Time Traveler’s Companion: Discovering the Keweenaw’s Heritage through a Mobile App
By Bob Cowling
Place-based exploration provides an effective way of allowing users to discover and develop knowledge about the past. Geospatial technologies and web applications have enabled the creation of mobile applications that can act as storytelling devices. The Keweenaw Time Traveler: Historical Data & Maps Connected Through Time & Space is a web application designed for interactive discovery of historical content. The Time Traveler allows users to explore the historical Keweenaw Peninsula of Michigan, using georeferenced Sanborn Fire Insurance Plans, historical Census data and school and city directory records, and more. Users have the option to submit their own stories about the Keweenaw Peninsula’s past. The mobile version of the Keweenaw Time Traveler was developed titled The Keweenaw Time Traveler: Mobile Storytelling. Unlike the desktop version of the web application, the mobile storytelling app only includes maps and stories. It does not include historical data on people or places. The purpose of the mobile application is to serve as a field-based storytelling app. Users can walk the landscape and see what it looked like over 100 years ago and participate by submitting their own text, audio, or video stories about the historical landscape. This article will provide an overview of the mobile application and discuss its architecture, challenges, and future improvements.

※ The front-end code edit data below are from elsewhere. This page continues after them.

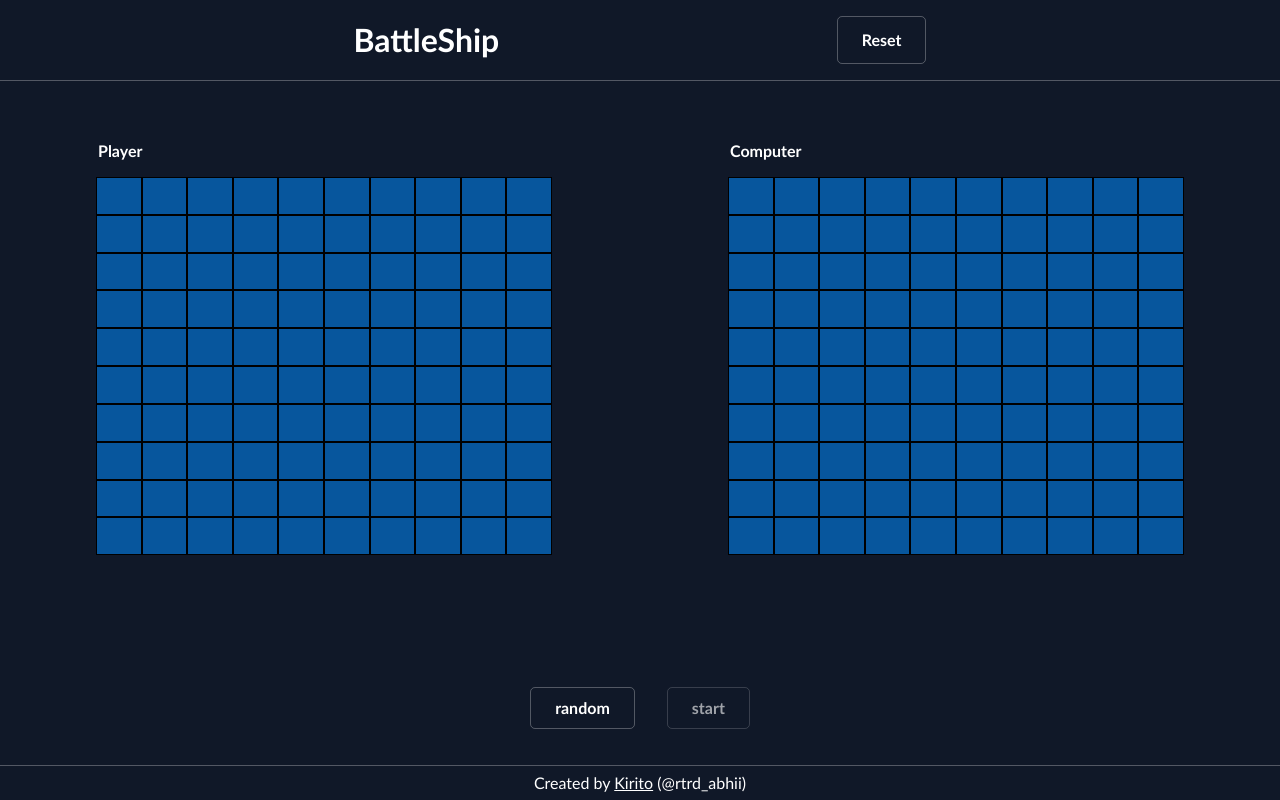
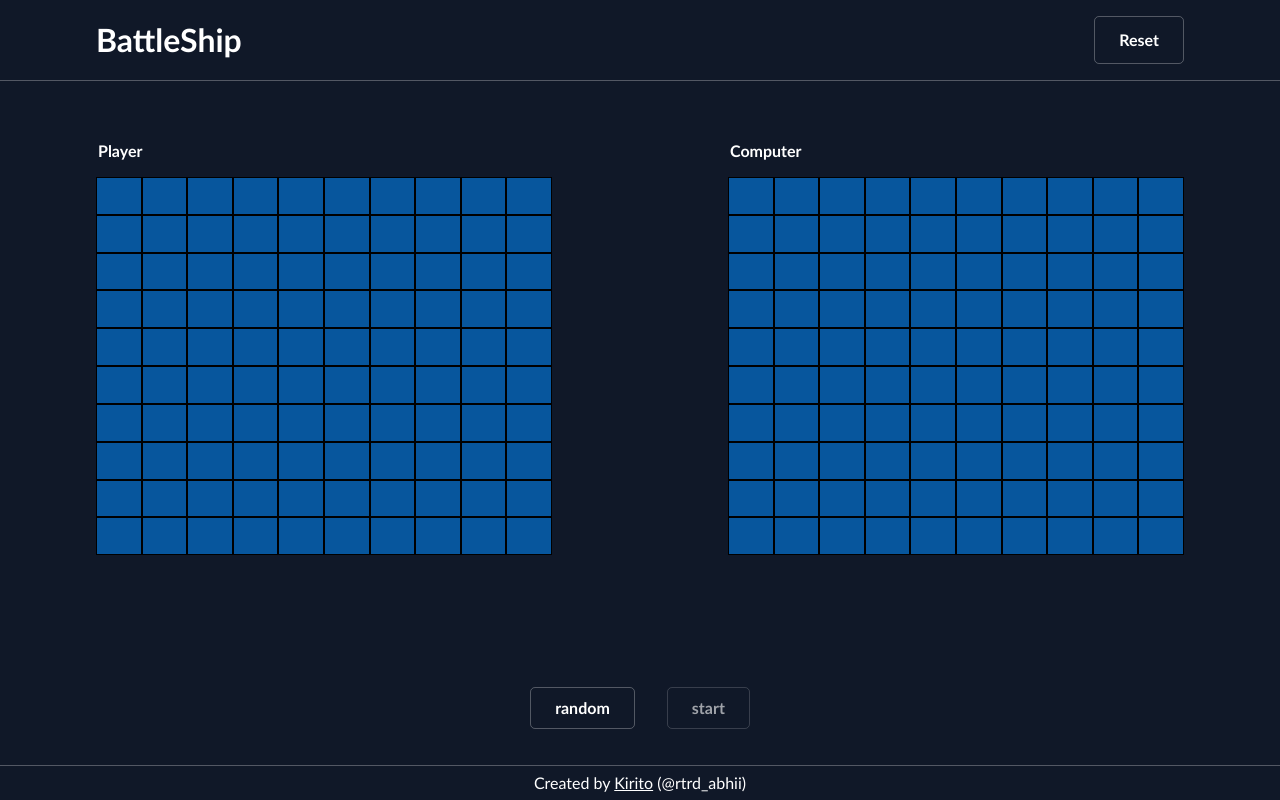
Before and after one commit to Kirito-exe/Battleship, a website built with webpack: page src/template.html in a window 1280 px wide. Built offline with nearby package versions, Linux system fonts and the light colour scheme.

Commit message:
minor fixes

```diff
--- a/src/modules/gameController.js
+++ b/src/modules/gameController.js
@@ -25,7 +25,7 @@ export function gameController() {
   createBoard(comp);
   let active = p1;
   let inactive = comp;
-  function playRound() {
+  async function playRound() {
     if (winningCondition(comp)) {
       winningDialog(p1);
       disableBoard(active);
--- a/src/style.css
+++ b/src/style.css
@@ -9,9 +9,9 @@ body {
 }
 .header {
   display: flex;
-  justify-content: space-evenly;
+  justify-content: space-between;
   border-bottom: 0.3px solid rgba(255, 255, 255, 0.279);
-  padding: 1em;
+  padding: 1em 6em;
   background-color: #101828;
   color: white;
 }
```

The mobile version of the Keweenaw Time Traveler was developed titled The Keweenaw Time Traveler: Mobile Storytelling. Unlike the desktop version of the web application, the mobile storytelling app only includes maps and stories. It does not include historical data on people or places. The purpose of the mobile application is to serve as a field-based storytelling app. Users can walk the landscape and see what it looked like over 100 years ago and participate by submitting their own text, audio, or video stories about the historical landscape. This article will provide an overview of the mobile application and discuss its architecture, challenges, and future improvements.
The general public is the target audience for the mobile version of the Keweenaw Time Traveler, focusing on creating an intuitive and easy-to-use application. When the user first opens the mobile storytelling application, they are presented with a map focused on the Keweenaw Peninsula, an opacity range slider, three navigation tabs, and a Global Positioning Systems (GPS) button. The home or ‘Explore’ tab is the main page of the app in which the user interacts with the map itself and can view individual stories by selecting a stories icon (a book) (figure 2).
The Maps tab displays a list of maps that are available within the user’s current map extent (Figure 3). The types of maps available in the Keweenaw Time Traveler app include historical Sanborn Maps, Nautical Charts, Topographic Maps, Geologic Maps, and Mining Company Maps. You can find a detailed list on the “About the Maps” page. The opacity range slider enables the user to adjust the transparency of any historical map that is currently on the screen allowing for a comparison from the past to the present day (figure 4). The Story a Story tab allows the user to submit stories from either their current GPS location or from a point location manually selected on the map.
There were a few major challenges and considerations when developing an application of this nature. The primary goal of the application is to provide a user-friendly and familiar experience. One major challenge was accessibility. We wanted to make the application accessible to everyone on any mobile device without the need to download a mobile application. To solve this problem, we created the application as a mobile web app that can be accessed via the URL from any mobile device.
Additionally, a challenge when developing this application was how to display and query a large number of historical maps for display. Since this was designed as a field application, we only want to show maps located at or near the user’s current GPS or map location. To accomplish this, we developed an invisible index map. The index map was created by drawing a polygon or footprint around each historical map’s spatial extent (Figure 6). Attributes were added for the map’s title, date, and service_url. This layer is added to the application and set to be invisible by default. When the user clicks the GPS geolocation button and/or pans and zooms the map, the application gets the coordinates of the map’s current extent, performs a spatial query on the invisible index layer, and returns only the polygons that intersect with it. The list on the Maps tab is then populated within these results. Then, the user selects a map from the list, the application uses the value from the service_url attribute to add it to the map as a new Tile Layer.
Future improvements to the application include adding geocoded historical Census and City Directory records. The question is, how do we do this and still make it a user-friendly experience? There are hundreds of thousands of historic Census and City Directory records for people living in the Keweenaw Peninsula, and displaying them all on the screen of a mobile device could have a significantly negative impact on the user experience. One solution is to create a function where the user does a long press on the screen, and they can select an option from a menu to see ‘What was here?’ This essentially would run a spatial query for any historical records within a certain radius of the long press location (geographic coordinates) executed by the user. The results would be returned and map markers would be dynamically generated on the screen along with a bottom sheet displaying the results list. A very similar concept could be used to query data on historical people and places near the user’s current GPS location (Figure 7).
Furthermore, the application will be consistently updated with new maps because users are constantly adding interesting new story points.
GIS Data Librarian
Michigan Technological University
1400 Townsend Dr. Houghton, MI 49931
rcowling at mtu.edu